:: Task directions ::
Repeat the listing exactly. The images do not belong in the copy.
═════ Stored data ═════
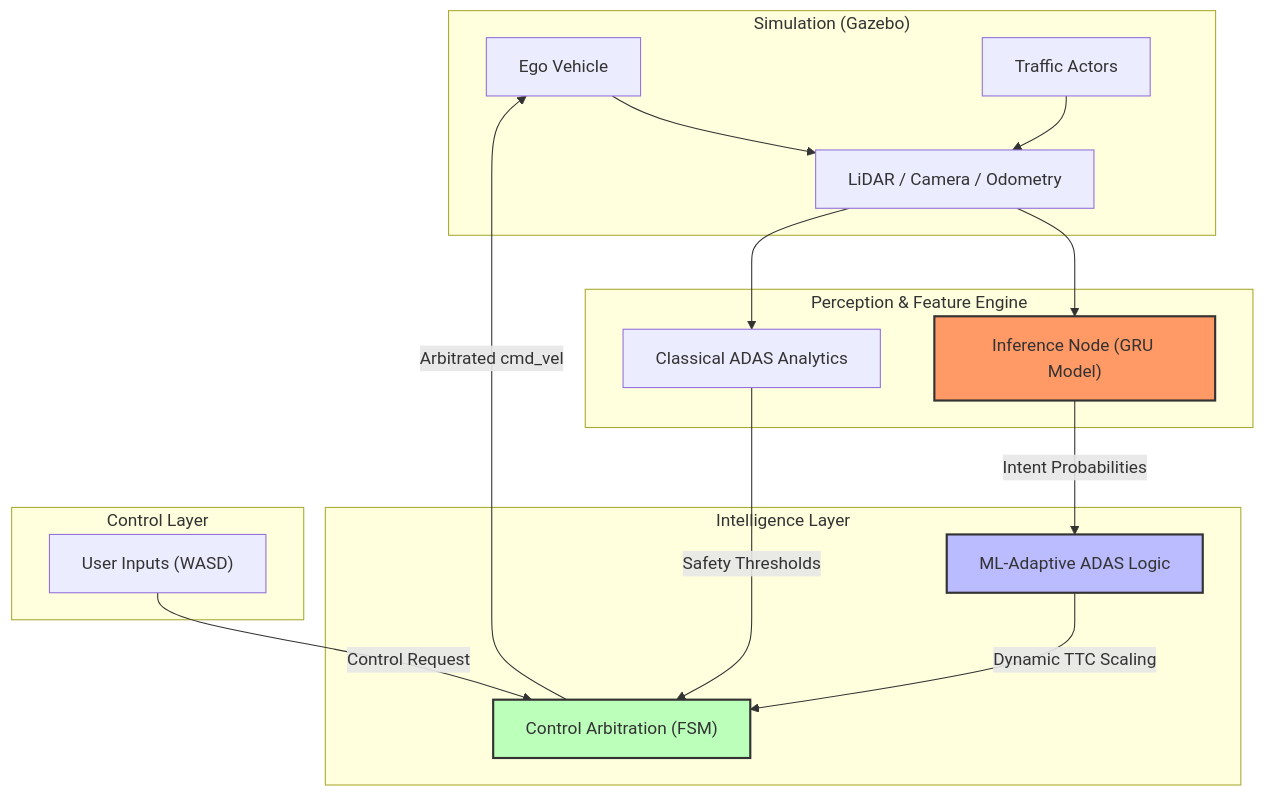
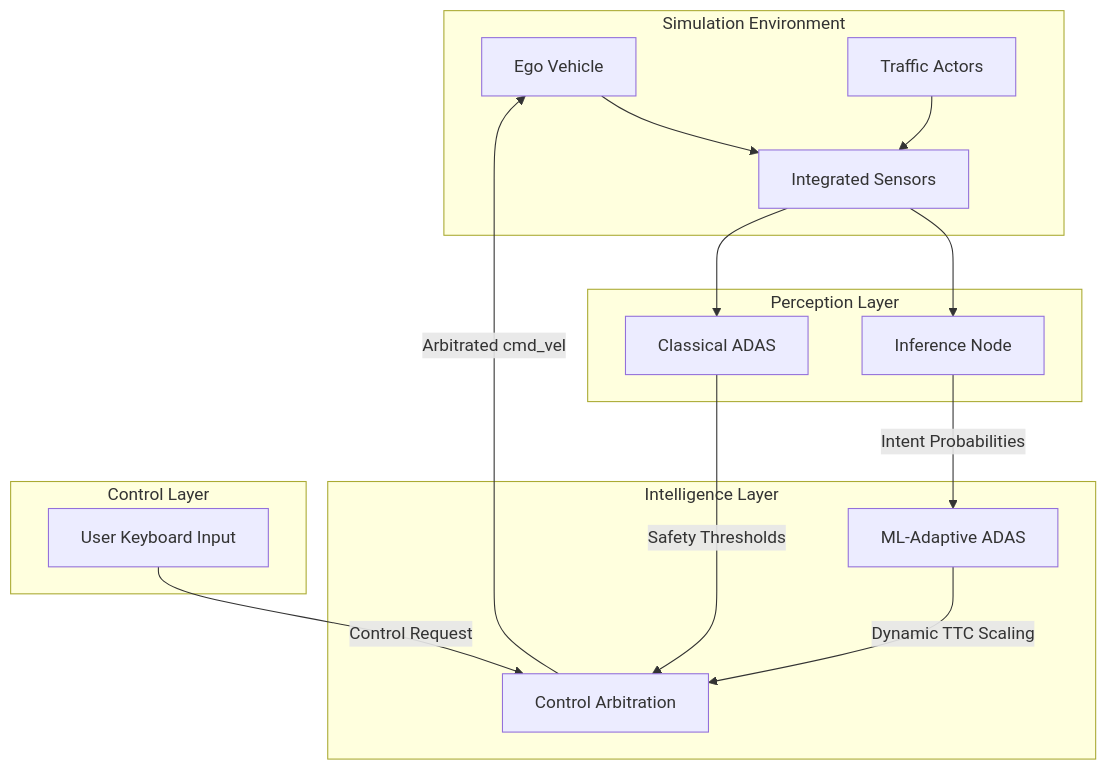
One commit to Aarish-Patel/adas_minor_project changed the diagram in src/adas_project/README.md. Above: the diagram before and after it, drawn with Mermaid. The commit also changed other lines of this file, not shown here.

Commit message:
Fix: Final Mermaid standardization and encoding fix in README

````diff
--- a/src/adas_project/README.md
+++ b/src/adas_project/README.md
@@ -15,27 +15,23 @@
 ```mermaid
-graph TD
-    subgraph "Simulation (Gazebo)"
-        V["Ego Vehicle"] --> S["LiDAR / Camera / Odometry"]
+flowchart TD
+    subgraph "Simulation Environment"
+        V["Ego Vehicle"] --> S["Integrated Sensors"]
         T["Traffic Actors"] --> S
     end
 
-    subgraph "Perception & Feature Engine"
-        S --> INF["Inference Node (GRU Model)"]
-        S --> CAD["Classical ADAS Analytics"]
+    subgraph "Perception Layer"
+        S --> INF["Inference Node"]
+        S --> CAD["Classical ADAS"]
     end
 
     subgraph "Intelligence Layer"
-        INF -- "Intent Probabilities" --> MAD["ML-Adaptive ADAS Logic"]
-        CAD -- "Safety Thresholds" --> ARB["Control Arbitration (FSM)"]
+        INF -- "Intent Probabilities" --> MAD["ML-Adaptive ADAS"]
+        CAD -- "Safety Thresholds" --> ARB["Control Arbitration"]
         MAD -- "Dynamic TTC Scaling" --> ARB
     end
 
     subgraph "Control Layer"
         ARB -- "Arbitrated cmd_vel" --> V
-        U["User Inputs (WASD)"] -- "Control Request" --> ARB
+        U["User Keyboard Input"] -- "Control Request" --> ARB
     end
-
-    style INF fill:#f96,stroke:#333,stroke-width:2px
-    style MAD fill:#bbf,stroke:#333,stroke-width:2px
-    style ARB fill:#bfb,stroke:#333,stroke-width:2px
 ```
````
═════
:: Finished task ::
One commit to Aarish-Patel/adas_minor_project changed the diagram in src/adas_project/README.md. Above: the diagram before and after it, drawn with Mermaid. The commit also changed other lines of this file, not shown here.

Commit message:
Fix: Final Mermaid standardization and encoding fix in README

````diff
--- a/src/adas_project/README.md
+++ b/src/adas_project/README.md
@@ -15,27 +15,23 @@
 ```mermaid
-graph TD
-    subgraph "Simulation (Gazebo)"
-        V["Ego Vehicle"] --> S["LiDAR / Camera / Odometry"]
+flowchart TD
+    subgraph "Simulation Environment"
+        V["Ego Vehicle"] --> S["Integrated Sensors"]
         T["Traffic Actors"] --> S
     end
 
-    subgraph "Perception & Feature Engine"
-        S --> INF["Inference Node (GRU Model)"]
-        S --> CAD["Classical ADAS Analytics"]
+    subgraph "Perception Layer"
+        S --> INF["Inference Node"]
+        S --> CAD["Classical ADAS"]
     end
 
     subgraph "Intelligence Layer"
-        INF -- "Intent Probabilities" --> MAD["ML-Adaptive ADAS Logic"]
-        CAD -- "Safety Thresholds" --> ARB["Control Arbitration (FSM)"]
+        INF -- "Intent Probabilities" --> MAD["ML-Adaptive ADAS"]
+        CAD -- "Safety Thresholds" --> ARB["Control Arbitration"]
         MAD -- "Dynamic TTC Scaling" --> ARB
     end
 
     subgraph "Control Layer"
         ARB -- "Arbitrated cmd_vel" --> V
-        U["User Inputs (WASD)"] -- "Control Request" --> ARB
+        U["User Keyboard Input"] -- "Control Request" --> ARB
     end
-
-    style INF fill:#f96,stroke:#333,stroke-width:2px
-    style MAD fill:#bbf,stroke:#333,stroke-width:2px
-    style ARB fill:#bfb,stroke:#333,stroke-width:2px
 ```
````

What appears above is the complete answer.